Although the data below holds other lines too, output only those from the line with "Diffusion / DALL-E 的中英文提示词。" up to and including the line with "-![独立网页模式演示](a", exactly as they appear.

[[ SUPPLIED MATERIAL open ]]

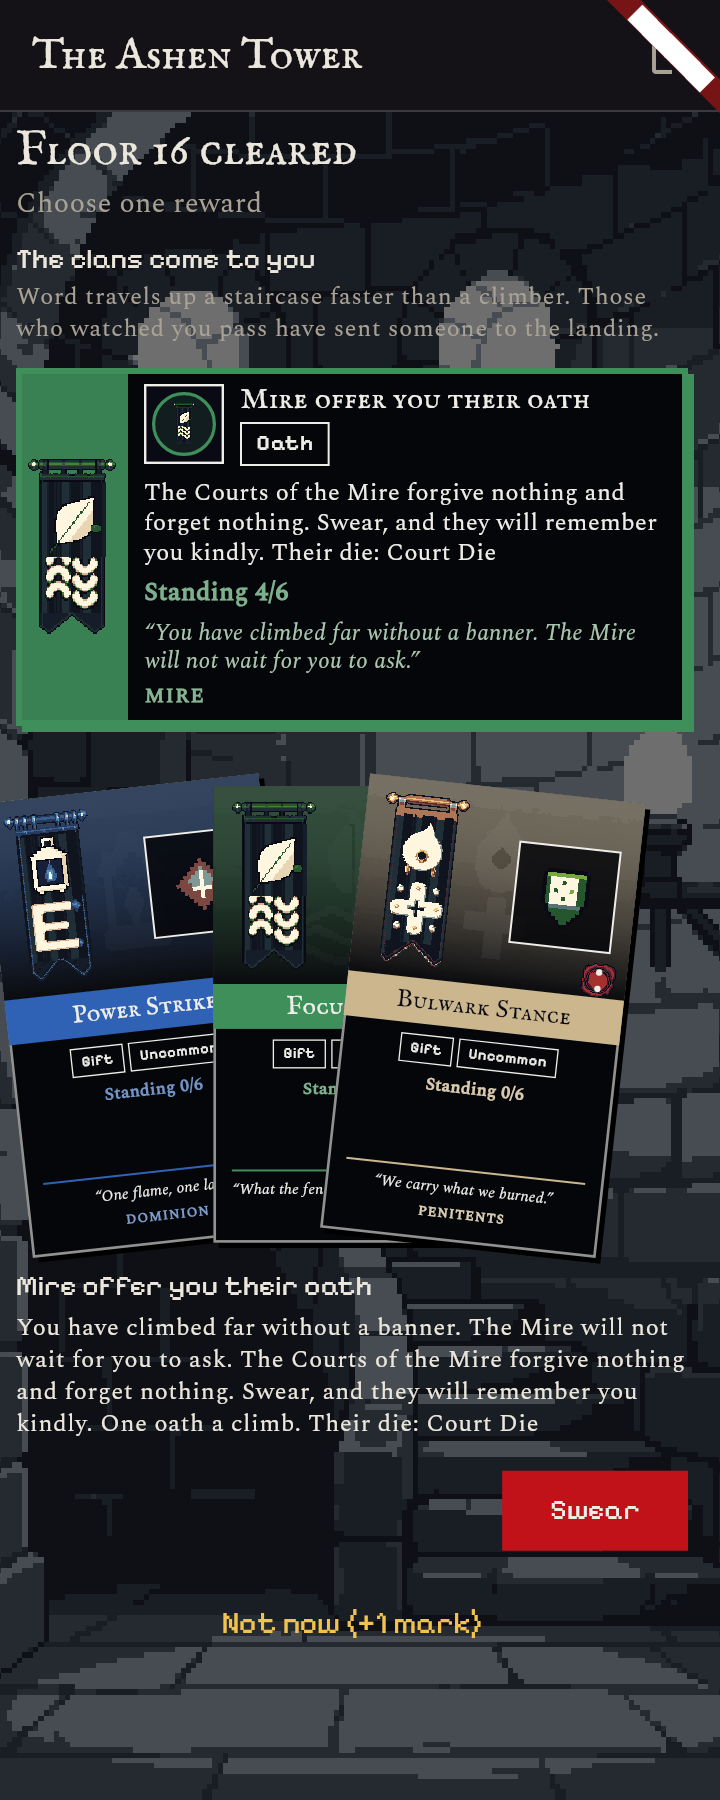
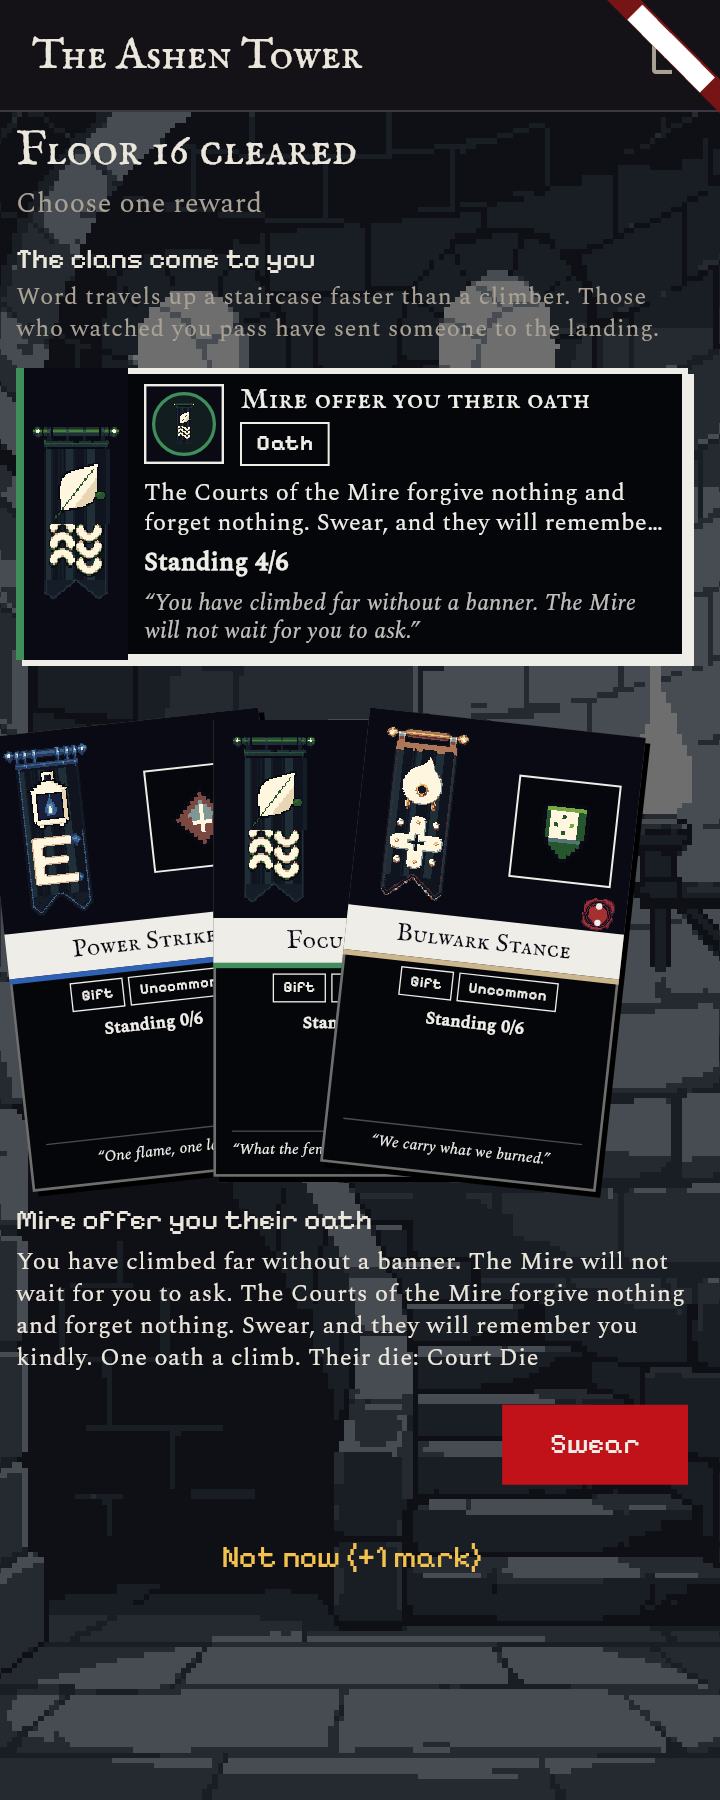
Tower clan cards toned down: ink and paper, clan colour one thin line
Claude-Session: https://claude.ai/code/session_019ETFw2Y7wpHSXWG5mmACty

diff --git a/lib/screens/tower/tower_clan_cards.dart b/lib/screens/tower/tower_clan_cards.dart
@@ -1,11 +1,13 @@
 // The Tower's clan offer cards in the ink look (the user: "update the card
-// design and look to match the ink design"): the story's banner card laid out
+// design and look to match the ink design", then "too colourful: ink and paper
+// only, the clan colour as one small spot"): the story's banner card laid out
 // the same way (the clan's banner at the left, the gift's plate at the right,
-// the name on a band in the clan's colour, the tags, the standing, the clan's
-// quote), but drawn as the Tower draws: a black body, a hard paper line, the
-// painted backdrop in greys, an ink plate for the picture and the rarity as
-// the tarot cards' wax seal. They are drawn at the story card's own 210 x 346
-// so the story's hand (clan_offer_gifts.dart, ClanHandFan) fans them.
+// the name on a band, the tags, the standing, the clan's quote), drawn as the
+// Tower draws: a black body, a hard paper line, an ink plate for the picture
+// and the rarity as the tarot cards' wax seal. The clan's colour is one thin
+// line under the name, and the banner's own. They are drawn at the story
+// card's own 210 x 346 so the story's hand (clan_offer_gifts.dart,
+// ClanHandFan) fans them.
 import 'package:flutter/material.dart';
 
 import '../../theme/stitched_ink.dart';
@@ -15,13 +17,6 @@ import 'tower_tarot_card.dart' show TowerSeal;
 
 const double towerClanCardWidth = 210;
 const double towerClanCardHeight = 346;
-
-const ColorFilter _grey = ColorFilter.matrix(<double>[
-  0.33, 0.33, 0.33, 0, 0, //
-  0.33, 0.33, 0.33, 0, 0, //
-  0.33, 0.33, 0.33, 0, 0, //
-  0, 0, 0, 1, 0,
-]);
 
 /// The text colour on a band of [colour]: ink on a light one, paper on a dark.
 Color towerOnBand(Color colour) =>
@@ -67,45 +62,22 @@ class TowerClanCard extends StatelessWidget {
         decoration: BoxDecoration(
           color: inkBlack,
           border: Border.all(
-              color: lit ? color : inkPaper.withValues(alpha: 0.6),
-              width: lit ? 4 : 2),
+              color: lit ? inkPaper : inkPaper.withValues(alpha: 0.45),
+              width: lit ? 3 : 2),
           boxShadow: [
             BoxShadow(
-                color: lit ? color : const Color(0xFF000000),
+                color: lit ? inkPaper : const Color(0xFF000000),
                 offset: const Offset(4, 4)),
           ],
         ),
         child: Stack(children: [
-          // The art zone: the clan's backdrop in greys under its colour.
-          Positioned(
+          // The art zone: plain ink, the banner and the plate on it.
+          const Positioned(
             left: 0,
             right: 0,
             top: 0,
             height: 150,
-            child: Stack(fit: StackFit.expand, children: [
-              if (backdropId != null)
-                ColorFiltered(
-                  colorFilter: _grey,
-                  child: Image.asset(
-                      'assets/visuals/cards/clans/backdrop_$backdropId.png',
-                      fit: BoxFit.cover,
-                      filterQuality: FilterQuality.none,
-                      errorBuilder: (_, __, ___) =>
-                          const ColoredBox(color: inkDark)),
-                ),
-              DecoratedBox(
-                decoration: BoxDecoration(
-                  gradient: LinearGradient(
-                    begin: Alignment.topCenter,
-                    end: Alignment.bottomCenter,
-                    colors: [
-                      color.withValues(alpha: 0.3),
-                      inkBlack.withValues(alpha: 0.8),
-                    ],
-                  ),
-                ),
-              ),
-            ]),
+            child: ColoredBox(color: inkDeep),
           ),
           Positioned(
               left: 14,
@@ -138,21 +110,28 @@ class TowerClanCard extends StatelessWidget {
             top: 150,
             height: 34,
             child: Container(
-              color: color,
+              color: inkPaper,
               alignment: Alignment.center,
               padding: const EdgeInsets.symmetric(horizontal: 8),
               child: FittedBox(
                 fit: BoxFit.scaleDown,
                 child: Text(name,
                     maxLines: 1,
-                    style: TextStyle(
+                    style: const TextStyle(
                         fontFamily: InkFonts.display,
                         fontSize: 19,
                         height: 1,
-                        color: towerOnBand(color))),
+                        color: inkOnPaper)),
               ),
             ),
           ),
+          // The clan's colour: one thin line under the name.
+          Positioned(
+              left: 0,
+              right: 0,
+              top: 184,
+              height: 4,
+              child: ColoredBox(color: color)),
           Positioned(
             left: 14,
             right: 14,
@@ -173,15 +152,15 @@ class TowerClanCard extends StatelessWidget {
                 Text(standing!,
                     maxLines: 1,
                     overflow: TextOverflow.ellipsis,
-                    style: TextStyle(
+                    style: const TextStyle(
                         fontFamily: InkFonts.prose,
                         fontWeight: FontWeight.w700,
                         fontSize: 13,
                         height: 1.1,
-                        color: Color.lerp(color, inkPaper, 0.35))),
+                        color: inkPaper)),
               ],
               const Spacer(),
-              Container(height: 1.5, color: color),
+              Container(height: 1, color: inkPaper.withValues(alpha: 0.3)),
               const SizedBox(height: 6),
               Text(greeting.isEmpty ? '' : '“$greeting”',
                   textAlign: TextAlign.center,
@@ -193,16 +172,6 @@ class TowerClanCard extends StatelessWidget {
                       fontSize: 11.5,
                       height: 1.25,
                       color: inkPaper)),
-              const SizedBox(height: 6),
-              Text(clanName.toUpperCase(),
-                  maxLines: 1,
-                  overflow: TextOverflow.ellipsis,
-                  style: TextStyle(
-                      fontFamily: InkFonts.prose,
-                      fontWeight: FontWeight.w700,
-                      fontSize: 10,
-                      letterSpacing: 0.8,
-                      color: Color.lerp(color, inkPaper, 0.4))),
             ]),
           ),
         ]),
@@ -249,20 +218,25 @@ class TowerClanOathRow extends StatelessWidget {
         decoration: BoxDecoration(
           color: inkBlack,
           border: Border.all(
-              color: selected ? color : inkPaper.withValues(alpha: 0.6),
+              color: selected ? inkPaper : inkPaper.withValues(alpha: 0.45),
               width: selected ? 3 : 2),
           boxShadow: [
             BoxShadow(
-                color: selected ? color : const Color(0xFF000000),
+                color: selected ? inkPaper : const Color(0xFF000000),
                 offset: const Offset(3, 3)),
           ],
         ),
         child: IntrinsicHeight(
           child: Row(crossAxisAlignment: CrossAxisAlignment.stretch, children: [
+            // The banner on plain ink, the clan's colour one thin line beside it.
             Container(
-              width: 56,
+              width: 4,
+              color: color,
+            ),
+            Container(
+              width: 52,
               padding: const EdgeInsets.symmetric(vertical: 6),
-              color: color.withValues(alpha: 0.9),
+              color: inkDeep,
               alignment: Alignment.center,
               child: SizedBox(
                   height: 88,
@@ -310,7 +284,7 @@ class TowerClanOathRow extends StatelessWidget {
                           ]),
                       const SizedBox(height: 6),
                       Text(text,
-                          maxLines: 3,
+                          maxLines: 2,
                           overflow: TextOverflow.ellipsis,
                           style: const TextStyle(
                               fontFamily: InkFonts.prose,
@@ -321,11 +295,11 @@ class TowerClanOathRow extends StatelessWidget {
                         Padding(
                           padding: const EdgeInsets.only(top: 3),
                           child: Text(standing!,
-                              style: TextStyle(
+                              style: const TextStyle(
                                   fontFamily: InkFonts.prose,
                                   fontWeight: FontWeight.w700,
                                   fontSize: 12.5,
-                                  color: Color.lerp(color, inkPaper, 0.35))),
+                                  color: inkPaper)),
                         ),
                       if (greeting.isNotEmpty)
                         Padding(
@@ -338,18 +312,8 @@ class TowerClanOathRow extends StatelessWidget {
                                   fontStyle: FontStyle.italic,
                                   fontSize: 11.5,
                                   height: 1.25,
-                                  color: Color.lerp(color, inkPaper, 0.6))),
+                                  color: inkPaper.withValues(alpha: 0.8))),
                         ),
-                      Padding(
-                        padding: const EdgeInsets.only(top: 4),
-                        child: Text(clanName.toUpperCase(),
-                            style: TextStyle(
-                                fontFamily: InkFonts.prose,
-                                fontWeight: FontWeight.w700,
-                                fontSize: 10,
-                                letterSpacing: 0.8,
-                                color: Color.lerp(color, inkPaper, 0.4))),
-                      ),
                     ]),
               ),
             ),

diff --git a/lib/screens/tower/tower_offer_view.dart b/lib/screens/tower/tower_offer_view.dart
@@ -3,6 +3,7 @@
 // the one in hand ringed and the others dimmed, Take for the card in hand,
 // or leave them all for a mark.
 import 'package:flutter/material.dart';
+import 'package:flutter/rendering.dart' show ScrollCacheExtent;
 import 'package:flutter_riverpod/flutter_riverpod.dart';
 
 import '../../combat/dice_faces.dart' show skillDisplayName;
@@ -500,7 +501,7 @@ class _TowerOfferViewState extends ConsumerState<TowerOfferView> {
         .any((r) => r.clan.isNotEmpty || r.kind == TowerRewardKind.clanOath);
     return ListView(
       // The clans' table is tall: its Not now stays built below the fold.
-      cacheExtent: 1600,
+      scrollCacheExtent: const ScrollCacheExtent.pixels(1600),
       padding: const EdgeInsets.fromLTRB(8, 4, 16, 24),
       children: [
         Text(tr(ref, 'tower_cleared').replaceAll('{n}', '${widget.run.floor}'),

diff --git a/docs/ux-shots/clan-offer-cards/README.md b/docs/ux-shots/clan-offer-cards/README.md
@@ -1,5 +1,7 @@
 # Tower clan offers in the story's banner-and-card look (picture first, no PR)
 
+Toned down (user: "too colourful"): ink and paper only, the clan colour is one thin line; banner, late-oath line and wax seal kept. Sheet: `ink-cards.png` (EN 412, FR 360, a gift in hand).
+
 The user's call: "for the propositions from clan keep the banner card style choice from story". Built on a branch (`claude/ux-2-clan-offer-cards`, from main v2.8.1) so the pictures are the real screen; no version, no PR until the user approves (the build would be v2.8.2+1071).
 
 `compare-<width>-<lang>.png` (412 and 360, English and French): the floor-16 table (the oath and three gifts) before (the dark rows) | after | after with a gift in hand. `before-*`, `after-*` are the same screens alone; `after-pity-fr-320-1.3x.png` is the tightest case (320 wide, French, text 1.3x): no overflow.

[[ SUPPLIED MATERIAL closed ]]
[[ SUPPLIED MATERIAL open ]]

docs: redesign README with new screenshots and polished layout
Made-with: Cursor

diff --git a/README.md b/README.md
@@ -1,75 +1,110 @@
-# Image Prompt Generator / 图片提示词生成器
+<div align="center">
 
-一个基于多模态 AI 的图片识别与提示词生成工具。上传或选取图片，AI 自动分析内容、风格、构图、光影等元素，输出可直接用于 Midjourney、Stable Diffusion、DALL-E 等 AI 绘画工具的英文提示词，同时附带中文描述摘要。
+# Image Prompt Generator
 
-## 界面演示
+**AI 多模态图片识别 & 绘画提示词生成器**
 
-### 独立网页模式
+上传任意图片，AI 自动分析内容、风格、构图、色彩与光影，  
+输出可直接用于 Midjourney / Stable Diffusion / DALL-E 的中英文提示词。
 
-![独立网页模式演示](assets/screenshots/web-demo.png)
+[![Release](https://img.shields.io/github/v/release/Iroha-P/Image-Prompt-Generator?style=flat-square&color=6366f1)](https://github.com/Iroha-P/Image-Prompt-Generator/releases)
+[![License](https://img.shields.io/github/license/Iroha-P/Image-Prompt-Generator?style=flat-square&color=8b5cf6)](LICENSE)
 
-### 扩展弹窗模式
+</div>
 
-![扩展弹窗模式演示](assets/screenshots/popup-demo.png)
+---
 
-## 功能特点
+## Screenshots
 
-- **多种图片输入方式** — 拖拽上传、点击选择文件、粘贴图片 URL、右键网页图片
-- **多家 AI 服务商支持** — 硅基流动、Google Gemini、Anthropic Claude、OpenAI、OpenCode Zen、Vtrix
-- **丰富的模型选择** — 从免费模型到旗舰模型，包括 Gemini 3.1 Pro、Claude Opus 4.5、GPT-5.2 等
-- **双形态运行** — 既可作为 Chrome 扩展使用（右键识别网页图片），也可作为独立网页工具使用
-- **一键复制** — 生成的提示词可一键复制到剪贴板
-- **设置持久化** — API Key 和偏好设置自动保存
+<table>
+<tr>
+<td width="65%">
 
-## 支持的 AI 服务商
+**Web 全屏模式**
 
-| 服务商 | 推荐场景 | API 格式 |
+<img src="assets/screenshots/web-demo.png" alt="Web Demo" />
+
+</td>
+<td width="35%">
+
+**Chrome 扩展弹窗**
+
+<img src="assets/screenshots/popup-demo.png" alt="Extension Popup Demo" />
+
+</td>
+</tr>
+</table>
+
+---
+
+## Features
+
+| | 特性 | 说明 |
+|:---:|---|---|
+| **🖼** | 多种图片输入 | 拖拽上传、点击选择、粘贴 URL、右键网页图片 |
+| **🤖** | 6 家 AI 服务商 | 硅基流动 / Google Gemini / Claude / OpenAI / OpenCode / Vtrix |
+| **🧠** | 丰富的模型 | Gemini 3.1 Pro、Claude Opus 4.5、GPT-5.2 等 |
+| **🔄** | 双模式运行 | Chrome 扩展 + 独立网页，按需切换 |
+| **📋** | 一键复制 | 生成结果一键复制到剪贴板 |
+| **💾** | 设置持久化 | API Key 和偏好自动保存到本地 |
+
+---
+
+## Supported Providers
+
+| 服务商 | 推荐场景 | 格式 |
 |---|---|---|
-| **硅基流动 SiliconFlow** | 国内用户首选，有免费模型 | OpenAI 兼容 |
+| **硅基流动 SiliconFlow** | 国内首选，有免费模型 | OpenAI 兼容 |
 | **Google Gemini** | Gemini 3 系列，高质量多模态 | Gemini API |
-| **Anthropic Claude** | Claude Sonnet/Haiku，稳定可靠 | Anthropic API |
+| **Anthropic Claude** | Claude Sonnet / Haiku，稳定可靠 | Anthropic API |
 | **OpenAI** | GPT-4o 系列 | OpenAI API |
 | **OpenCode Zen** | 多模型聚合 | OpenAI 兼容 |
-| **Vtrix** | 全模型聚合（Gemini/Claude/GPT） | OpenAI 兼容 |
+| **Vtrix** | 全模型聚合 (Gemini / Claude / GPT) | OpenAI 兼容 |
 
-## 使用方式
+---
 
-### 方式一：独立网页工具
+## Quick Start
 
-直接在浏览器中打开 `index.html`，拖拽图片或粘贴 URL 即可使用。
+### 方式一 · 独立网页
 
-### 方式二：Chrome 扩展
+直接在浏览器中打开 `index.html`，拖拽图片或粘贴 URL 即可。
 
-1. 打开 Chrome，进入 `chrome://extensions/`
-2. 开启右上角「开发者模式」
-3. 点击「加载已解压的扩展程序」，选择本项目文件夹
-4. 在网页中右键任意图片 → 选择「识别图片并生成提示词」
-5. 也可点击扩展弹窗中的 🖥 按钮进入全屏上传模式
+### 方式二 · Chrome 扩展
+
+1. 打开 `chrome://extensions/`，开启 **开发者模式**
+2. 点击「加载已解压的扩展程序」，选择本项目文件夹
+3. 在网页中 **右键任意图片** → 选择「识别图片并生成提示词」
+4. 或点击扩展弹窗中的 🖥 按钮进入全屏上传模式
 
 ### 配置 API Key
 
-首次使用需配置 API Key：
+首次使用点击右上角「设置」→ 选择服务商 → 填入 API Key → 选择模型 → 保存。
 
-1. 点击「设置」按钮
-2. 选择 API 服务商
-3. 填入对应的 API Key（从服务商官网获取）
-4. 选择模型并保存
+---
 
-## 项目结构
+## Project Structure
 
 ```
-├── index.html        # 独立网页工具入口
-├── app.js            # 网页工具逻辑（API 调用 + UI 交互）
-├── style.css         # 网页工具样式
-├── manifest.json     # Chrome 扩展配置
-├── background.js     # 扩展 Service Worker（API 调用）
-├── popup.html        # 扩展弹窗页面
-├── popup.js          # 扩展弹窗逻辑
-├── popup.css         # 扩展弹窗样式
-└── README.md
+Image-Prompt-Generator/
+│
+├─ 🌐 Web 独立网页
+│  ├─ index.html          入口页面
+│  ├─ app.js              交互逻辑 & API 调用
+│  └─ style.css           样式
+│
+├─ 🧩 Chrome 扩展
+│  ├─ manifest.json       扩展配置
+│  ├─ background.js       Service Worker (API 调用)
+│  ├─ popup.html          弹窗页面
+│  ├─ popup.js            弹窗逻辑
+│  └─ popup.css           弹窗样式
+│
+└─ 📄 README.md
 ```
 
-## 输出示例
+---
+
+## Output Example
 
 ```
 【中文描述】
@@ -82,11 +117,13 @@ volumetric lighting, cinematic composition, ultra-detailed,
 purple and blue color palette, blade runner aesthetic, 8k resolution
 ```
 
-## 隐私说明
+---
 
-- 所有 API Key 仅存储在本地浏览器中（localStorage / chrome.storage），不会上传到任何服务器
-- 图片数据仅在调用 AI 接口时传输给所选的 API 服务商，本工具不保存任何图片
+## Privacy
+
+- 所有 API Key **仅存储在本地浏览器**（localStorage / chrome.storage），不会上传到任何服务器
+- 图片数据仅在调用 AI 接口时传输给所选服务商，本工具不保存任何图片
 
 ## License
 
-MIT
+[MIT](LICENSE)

[[ SUPPLIED MATERIAL closed ]]

WRITTEN ANSWER:
+输出可直接用于 Midjourney / Stable Diffusion / DALL-E 的中英文提示词。
 
-![独立网页模式演示](assets/screenshots/web-demo.png)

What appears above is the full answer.